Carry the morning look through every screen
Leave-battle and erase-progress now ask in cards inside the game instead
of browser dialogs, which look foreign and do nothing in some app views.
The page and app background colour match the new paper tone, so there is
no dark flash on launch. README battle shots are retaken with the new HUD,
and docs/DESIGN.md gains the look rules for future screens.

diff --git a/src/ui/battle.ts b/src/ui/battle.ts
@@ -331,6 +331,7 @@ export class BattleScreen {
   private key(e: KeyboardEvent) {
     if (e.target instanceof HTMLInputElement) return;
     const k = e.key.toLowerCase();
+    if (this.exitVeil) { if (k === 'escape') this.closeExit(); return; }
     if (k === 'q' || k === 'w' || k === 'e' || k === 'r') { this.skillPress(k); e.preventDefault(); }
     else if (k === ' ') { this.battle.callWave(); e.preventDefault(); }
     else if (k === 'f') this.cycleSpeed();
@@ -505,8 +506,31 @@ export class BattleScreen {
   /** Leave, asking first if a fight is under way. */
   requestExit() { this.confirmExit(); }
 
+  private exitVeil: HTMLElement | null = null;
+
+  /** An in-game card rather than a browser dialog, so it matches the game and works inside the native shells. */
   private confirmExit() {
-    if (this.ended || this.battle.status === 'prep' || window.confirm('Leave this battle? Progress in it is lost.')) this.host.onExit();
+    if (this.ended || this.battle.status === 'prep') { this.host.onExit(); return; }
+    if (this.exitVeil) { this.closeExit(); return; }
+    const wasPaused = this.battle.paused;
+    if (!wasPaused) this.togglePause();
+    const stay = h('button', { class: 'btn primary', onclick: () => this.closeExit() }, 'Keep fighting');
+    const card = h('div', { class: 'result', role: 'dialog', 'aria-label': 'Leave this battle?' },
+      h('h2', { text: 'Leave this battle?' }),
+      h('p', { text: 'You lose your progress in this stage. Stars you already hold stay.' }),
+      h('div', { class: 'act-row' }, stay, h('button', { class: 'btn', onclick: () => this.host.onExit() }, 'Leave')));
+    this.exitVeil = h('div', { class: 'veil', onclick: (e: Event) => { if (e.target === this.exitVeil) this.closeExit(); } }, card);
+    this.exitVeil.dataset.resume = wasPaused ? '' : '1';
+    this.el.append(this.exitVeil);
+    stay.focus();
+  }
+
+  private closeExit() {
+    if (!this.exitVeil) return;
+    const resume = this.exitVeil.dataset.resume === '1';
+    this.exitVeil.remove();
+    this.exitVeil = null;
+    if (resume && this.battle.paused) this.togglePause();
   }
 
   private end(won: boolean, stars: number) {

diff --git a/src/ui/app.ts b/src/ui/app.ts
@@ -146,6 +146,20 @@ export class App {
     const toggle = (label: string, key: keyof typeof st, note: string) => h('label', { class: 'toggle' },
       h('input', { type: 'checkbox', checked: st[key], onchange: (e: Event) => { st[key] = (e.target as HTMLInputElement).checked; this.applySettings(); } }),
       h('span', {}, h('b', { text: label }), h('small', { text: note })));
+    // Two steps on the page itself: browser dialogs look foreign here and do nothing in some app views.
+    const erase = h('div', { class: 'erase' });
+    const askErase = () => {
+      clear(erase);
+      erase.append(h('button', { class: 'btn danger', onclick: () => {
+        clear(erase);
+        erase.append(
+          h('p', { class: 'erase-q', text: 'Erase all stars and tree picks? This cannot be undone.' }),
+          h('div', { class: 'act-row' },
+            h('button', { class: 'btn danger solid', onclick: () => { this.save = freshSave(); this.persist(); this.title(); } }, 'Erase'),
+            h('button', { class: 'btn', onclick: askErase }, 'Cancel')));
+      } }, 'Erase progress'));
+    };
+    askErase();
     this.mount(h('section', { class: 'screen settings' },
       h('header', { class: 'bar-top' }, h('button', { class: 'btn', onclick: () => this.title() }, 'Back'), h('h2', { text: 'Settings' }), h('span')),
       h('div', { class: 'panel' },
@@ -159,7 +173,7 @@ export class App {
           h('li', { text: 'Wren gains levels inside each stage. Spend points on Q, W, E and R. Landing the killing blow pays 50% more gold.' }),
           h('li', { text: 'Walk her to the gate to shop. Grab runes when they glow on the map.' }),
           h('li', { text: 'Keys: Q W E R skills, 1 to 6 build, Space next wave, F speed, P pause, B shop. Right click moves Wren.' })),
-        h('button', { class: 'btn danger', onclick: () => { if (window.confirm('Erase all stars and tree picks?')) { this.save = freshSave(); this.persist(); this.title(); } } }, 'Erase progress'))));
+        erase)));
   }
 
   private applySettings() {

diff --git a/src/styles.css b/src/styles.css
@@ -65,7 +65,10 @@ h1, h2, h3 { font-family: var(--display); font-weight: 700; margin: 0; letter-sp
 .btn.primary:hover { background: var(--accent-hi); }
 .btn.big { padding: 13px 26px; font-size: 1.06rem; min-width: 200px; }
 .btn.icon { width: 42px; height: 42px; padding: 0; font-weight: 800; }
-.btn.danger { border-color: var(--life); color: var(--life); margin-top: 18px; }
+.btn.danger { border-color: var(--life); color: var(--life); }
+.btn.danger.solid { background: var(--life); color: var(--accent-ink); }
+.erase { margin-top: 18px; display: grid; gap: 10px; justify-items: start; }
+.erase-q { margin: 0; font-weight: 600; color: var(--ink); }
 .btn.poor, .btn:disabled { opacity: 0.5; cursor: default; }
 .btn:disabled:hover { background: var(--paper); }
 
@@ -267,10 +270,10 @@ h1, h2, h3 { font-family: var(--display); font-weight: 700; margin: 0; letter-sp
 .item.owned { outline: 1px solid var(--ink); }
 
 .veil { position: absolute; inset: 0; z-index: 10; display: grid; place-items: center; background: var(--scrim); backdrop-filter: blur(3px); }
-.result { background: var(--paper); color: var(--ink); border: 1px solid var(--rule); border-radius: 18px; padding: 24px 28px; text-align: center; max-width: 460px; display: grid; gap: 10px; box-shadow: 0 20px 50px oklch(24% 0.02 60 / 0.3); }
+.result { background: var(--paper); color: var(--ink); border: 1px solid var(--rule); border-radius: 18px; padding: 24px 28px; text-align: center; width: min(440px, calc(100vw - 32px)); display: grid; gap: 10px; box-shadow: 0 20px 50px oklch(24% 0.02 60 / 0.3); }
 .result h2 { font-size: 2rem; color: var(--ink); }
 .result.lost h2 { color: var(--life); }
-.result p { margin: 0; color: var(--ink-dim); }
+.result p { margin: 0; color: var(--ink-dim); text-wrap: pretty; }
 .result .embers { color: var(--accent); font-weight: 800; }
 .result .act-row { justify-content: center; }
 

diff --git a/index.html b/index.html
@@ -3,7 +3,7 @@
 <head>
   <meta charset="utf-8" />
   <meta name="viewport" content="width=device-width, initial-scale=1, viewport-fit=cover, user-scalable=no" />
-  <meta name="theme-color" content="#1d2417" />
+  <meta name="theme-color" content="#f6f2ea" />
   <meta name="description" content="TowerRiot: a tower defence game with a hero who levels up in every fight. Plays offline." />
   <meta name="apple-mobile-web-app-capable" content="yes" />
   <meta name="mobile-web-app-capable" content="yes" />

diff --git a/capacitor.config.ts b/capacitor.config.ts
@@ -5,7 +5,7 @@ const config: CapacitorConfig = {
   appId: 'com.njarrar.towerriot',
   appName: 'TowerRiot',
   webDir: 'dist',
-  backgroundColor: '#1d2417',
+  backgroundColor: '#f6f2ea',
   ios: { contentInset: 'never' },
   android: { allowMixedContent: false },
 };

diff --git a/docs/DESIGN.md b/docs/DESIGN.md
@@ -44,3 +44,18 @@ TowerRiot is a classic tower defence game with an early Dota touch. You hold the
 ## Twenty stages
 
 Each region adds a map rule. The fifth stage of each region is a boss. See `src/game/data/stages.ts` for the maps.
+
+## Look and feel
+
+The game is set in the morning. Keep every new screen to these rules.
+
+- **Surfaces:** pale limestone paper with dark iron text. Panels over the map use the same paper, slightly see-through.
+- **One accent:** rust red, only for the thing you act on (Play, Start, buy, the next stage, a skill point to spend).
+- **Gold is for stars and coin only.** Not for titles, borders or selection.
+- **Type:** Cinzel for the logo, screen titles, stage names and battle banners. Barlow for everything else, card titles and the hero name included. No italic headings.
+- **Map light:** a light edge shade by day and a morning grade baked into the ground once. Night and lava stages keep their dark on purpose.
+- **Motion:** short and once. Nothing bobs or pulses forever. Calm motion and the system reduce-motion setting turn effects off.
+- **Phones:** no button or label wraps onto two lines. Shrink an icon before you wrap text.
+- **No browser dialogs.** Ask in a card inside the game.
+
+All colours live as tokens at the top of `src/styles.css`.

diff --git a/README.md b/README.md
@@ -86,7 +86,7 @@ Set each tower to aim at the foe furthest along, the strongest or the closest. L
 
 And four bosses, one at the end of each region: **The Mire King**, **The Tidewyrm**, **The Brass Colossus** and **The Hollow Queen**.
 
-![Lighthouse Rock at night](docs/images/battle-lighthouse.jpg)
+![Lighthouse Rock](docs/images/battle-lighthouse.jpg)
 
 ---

EXERCISE BRIEF: Up to and including the line that contains "(k === 'escape')", output the records above exactly, beginning with their first line.

RESPONSE AREA:
Carry the morning look through every screen
Leave-battle and erase-progress now ask in cards inside the game instead
of browser dialogs, which look foreign and do nothing in some app views.
The page and app background colour match the new paper tone, so there is
no dark flash on launch. README battle shots are retaken with the new HUD,
and docs/DESIGN.md gains the look rules for future screens.

diff --git a/src/ui/battle.ts b/src/ui/battle.ts
@@ -331,6 +331,7 @@ export class BattleScreen {
   private key(e: KeyboardEvent) {
     if (e.target instanceof HTMLInputElement) return;
     const k = e.key.toLowerCase();
+    if (this.exitVeil) { if (k === 'escape') this.closeExit(); return; }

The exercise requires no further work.